That threatens most people in life and that causes them to take it back to the high school level and gossip, while back at the ranch his label is surging forward on the strength of Taking Back Sunday, Atreyu, Hawthorne Heights and more.
But it’s not just the recent uprising that has established Victory as a staple in the game for cutting edge hard music. The legendary Snapcase made their career here in addition to others, such as Thursday and Hatebreed, who both placed significant blocks for their major label futures (by the way, Hatebreed sold a nominal number more with Universal than with Victory and Thursday sold less on Island Def Jam than with Victory) under this umbrella before moving on.
But truthfully, during our conversation, for as direct as he was he was also very cool, funny and humble where it counted. It’s important to lay all of this out because you can’t lay out someone’s tone of voice on paper and when in doubt, at least in this conversation, always err on the side of the fact that the dude was about as cool as one of the busiest cats in the business can be during a typical work day at the beginning of the year.
It takes a lot to build something with this much staying power and in this candid rare interview I may ask the questions, but Tony is speaking directly to you the people who have supported his brand and his artists for all these years.
What is the thing you are the most proud of?

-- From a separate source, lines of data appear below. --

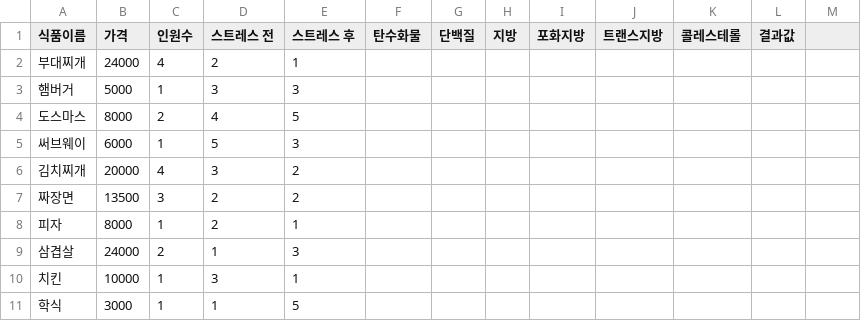
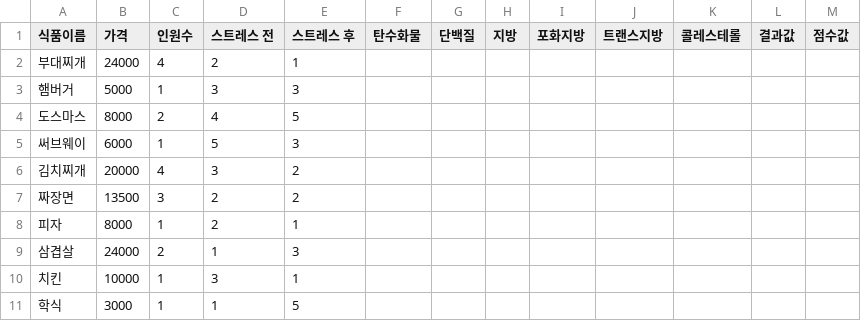
Before and after one commit to YerinCho/2019-2-forif-algorithm, a CSV file: Eaten_Food.csv, drawn as a sheet.

```diff
--- a/Eaten_Food.csv
+++ b/Eaten_Food.csv
@@ -1,2 +1,2 @@
-식품이름,가격,인원수,스트레스 전,스트레스 후,탄수화물,단백질,지방,포화지방,트랜스지방,콜레스테롤,결과값
+식품이름,가격,인원수,스트레스 전,스트레스 후,탄수화물,단백질,지방,포화지방,트랜스지방,콜레스테롤,결과값,점수값
 부대찌개,24000,4,2,1
```
Also changed, not shown: 2 other files.
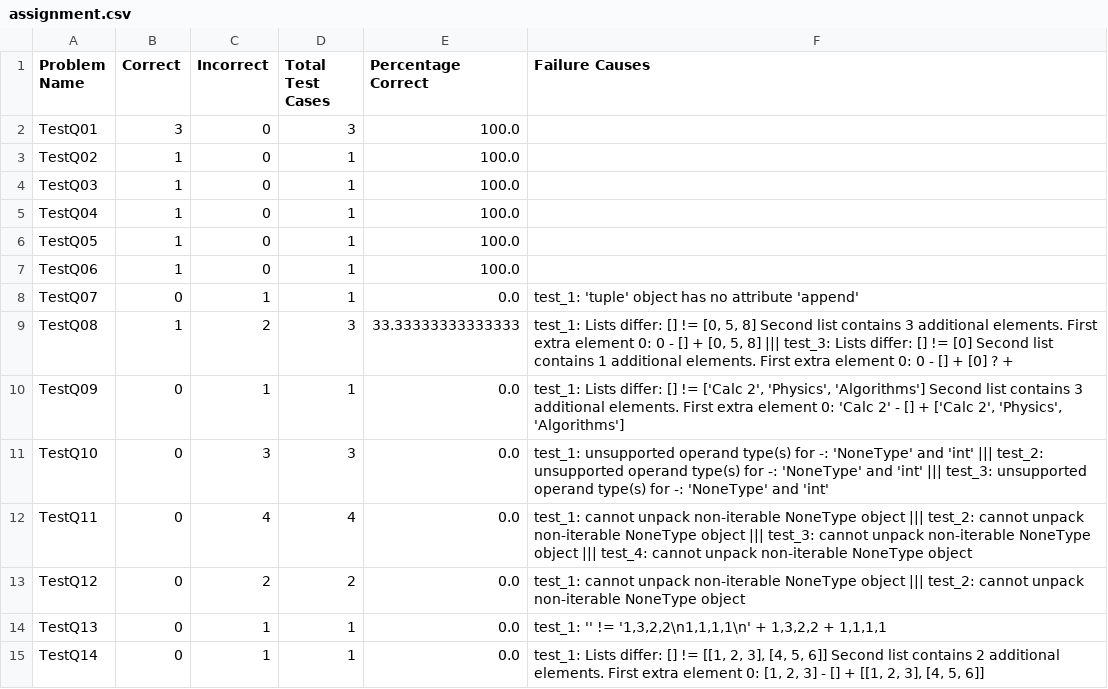
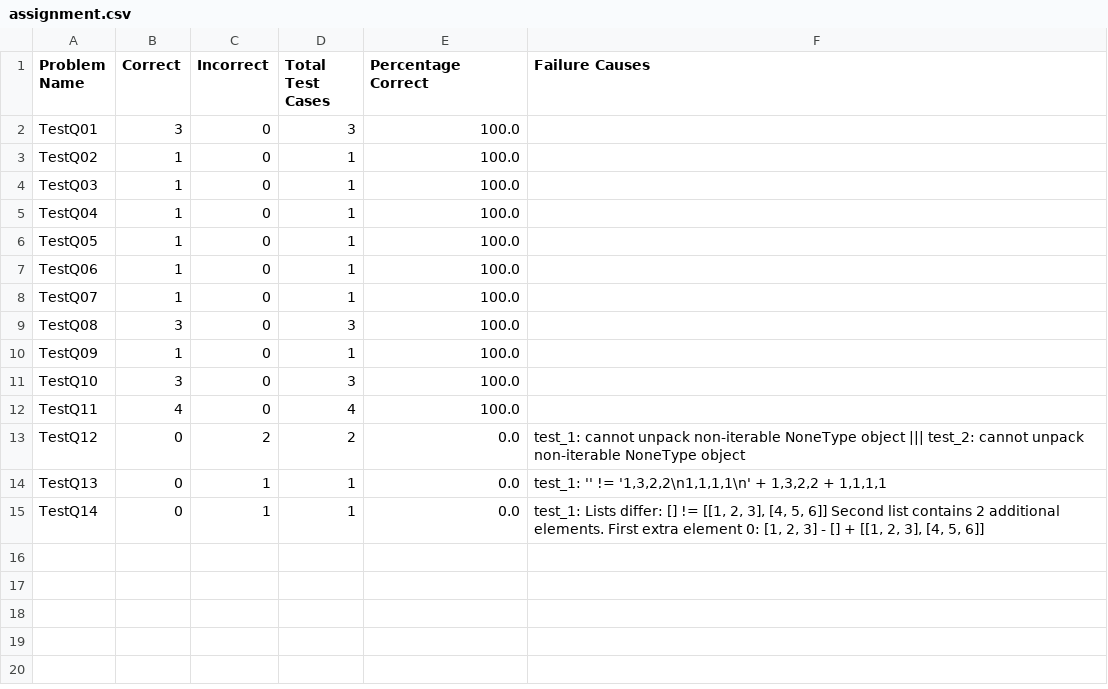
Before and after one commit to KristianMyzeqari/ECSE211, a CSV file: Assignment1/results/assignment.csv, drawn as a sheet.

```diff
--- a/Assignment1/results/assignment.csv
+++ b/Assignment1/results/assignment.csv
@@ -7,7 +7,7 @@ TestQ05,1,0,1,100.0,
 TestQ06,1,0,1,100.0,
-TestQ07,0,1,1,0.0,test_1: 'tuple' object has no attribute 'append'
-TestQ08,1,2,3,33.33333333333333,"test_1: Lists differ: [] != [0, 5, 8]  Second list contains 3 additional elements. First extra element 0: 0  - [] + [0, 5, 8] ||| test_3: Lists differ: [] != [0]  Second list contains 1 additional elements. First extra element 0: 0  - [] + [0] ?  + "
-TestQ09,0,1,1,0.0,"test_1: Lists differ: [] != ['Calc 2', 'Physics', 'Algorithms']  Second list contains 3 additional elements. First extra element 0: 'Calc 2'  - [] + ['Calc 2', 'Physics', 'Algorithms']"
-TestQ10,0,3,3,0.0,test_1: unsupported operand type(s) for -: 'NoneType' and 'int' ||| test_2: unsupported operand type(s) for -: 'NoneType' and 'int' ||| test_3: unsupported operand type(s) for -: 'NoneType' and 'int'
-TestQ11,0,4,4,0.0,test_1: cannot unpack non-iterable NoneType object ||| test_2: cannot unpack non-iterable NoneType object ||| test_3: cannot unpack non-iterable NoneType object ||| test_4: cannot unpack non-iterable NoneType object
+TestQ07,1,0,1,100.0,
+TestQ08,3,0,3,100.0,
+TestQ09,1,0,1,100.0,
+TestQ10,3,0,3,100.0,
+TestQ11,4,0,4,100.0,
 TestQ12,0,2,2,0.0,test_1: cannot unpack non-iterable NoneType object ||| test_2: cannot unpack non-iterable NoneType object
```
Also changed, not shown: 1 other file.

The thing that that I am the most proud of is that so many people feel the need to buy the records from the bands that we release. If I had to pinpoint one thing that we do, I would say that I am very proud of how we choose to support our bands.
We don’t care about the typical record industry bullshit (that most labels do). Going gold does not excite us. We have to like the music that the artist is making and we have to like them as people.
That’s just part of it. It could be anything. I could be at a show and somebody could walk up to me and say, ‘You’re Tony from Victory Records. I love all of the records you put out. Thanks.’ And that means more to me than anything.
So as a label executive, do you pride yourself on being accessible where others in your position are not?
I am the luckiest guy in the world. My hobby became my full-time job. But our job is to be accessible. Look, this is an addiction. Once you start, you can’t stop.
You keep doing it more and more and there are so many great artists out there on so many labels. It’s gotten to a point where if you wanted to, you could put out 30 great artists a month. It wouldn’t make a whole lot of sense, but you could do it.